§ **Data**:
*-*-*

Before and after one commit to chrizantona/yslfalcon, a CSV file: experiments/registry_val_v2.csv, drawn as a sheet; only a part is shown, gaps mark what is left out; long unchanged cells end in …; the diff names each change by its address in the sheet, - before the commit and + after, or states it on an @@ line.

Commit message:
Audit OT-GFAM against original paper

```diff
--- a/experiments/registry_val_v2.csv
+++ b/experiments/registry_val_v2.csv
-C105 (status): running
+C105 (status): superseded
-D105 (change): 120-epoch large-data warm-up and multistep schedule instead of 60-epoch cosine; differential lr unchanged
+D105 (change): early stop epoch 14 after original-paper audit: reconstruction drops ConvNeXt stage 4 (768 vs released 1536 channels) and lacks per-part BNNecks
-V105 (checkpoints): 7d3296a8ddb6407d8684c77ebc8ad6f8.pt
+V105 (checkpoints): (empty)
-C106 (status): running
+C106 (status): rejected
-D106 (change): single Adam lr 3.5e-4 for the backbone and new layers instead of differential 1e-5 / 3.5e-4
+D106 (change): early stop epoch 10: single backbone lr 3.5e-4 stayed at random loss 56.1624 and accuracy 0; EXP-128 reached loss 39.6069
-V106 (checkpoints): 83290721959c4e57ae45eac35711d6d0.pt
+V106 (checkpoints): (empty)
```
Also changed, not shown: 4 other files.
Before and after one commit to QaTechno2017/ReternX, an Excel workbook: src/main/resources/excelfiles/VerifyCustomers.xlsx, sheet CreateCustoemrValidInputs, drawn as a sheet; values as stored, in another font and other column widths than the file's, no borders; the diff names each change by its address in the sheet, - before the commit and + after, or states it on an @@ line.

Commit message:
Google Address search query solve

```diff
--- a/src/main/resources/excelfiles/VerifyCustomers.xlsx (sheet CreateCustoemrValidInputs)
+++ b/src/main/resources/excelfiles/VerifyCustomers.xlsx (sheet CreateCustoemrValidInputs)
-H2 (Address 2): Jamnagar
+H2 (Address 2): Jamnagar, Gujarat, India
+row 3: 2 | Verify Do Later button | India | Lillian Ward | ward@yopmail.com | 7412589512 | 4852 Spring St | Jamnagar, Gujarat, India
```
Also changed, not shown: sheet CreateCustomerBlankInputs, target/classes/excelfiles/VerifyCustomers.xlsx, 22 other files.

*-*-*

§ **What is required**:
Reproduce each line of the material above precisely.

§ **Response**:
Before and after one commit to chrizantona/yslfalcon, a CSV file: experiments/registry_val_v2.csv, drawn as a sheet; only a part is shown, gaps mark what is left out; long unchanged cells end in …; the diff names each change by its address in the sheet, - before the commit and + after, or states it on an @@ line.

Commit message:
Audit OT-GFAM against original paper

```diff
--- a/experiments/registry_val_v2.csv
+++ b/experiments/registry_val_v2.csv
-C105 (status): running
+C105 (status): superseded
-D105 (change): 120-epoch large-data warm-up and multistep schedule instead of 60-epoch cosine; differential lr unchanged
+D105 (change): early stop epoch 14 after original-paper audit: reconstruction drops ConvNeXt stage 4 (768 vs released 1536 channels) and lacks per-part BNNecks
-V105 (checkpoints): 7d3296a8ddb6407d8684c77ebc8ad6f8.pt
+V105 (checkpoints): (empty)
-C106 (status): running
+C106 (status): rejected
-D106 (change): single Adam lr 3.5e-4 for the backbone and new layers instead of differential 1e-5 / 3.5e-4
+D106 (change): early stop epoch 10: single backbone lr 3.5e-4 stayed at random loss 56.1624 and accuracy 0; EXP-128 reached loss 39.6069
-V106 (checkpoints): 83290721959c4e57ae45eac35711d6d0.pt
+V106 (checkpoints): (empty)
```
Also changed, not shown: 4 other files.
Before and after one commit to QaTechno2017/ReternX, an Excel workbook: src/main/resources/excelfiles/VerifyCustomers.xlsx, sheet CreateCustoemrValidInputs, drawn as a sheet; values as stored, in another font and other column widths than the file's, no borders; the diff names each change by its address in the sheet, - before the commit and + after, or states it on an @@ line.

Commit message:
Google Address search query solve

```diff
--- a/src/main/resources/excelfiles/VerifyCustomers.xlsx (sheet CreateCustoemrValidInputs)
+++ b/src/main/resources/excelfiles/VerifyCustomers.xlsx (sheet CreateCustoemrValidInputs)
-H2 (Address 2): Jamnagar
+H2 (Address 2): Jamnagar, Gujarat, India
+row 3: 2 | Verify Do Later button | India | Lillian Ward | ward@yopmail.com | 7412589512 | 4852 Spring St | Jamnagar, Gujarat, India
```
Also changed, not shown: sheet CreateCustomerBlankInputs, target/classes/excelfiles/VerifyCustomers.xlsx, 22 other files.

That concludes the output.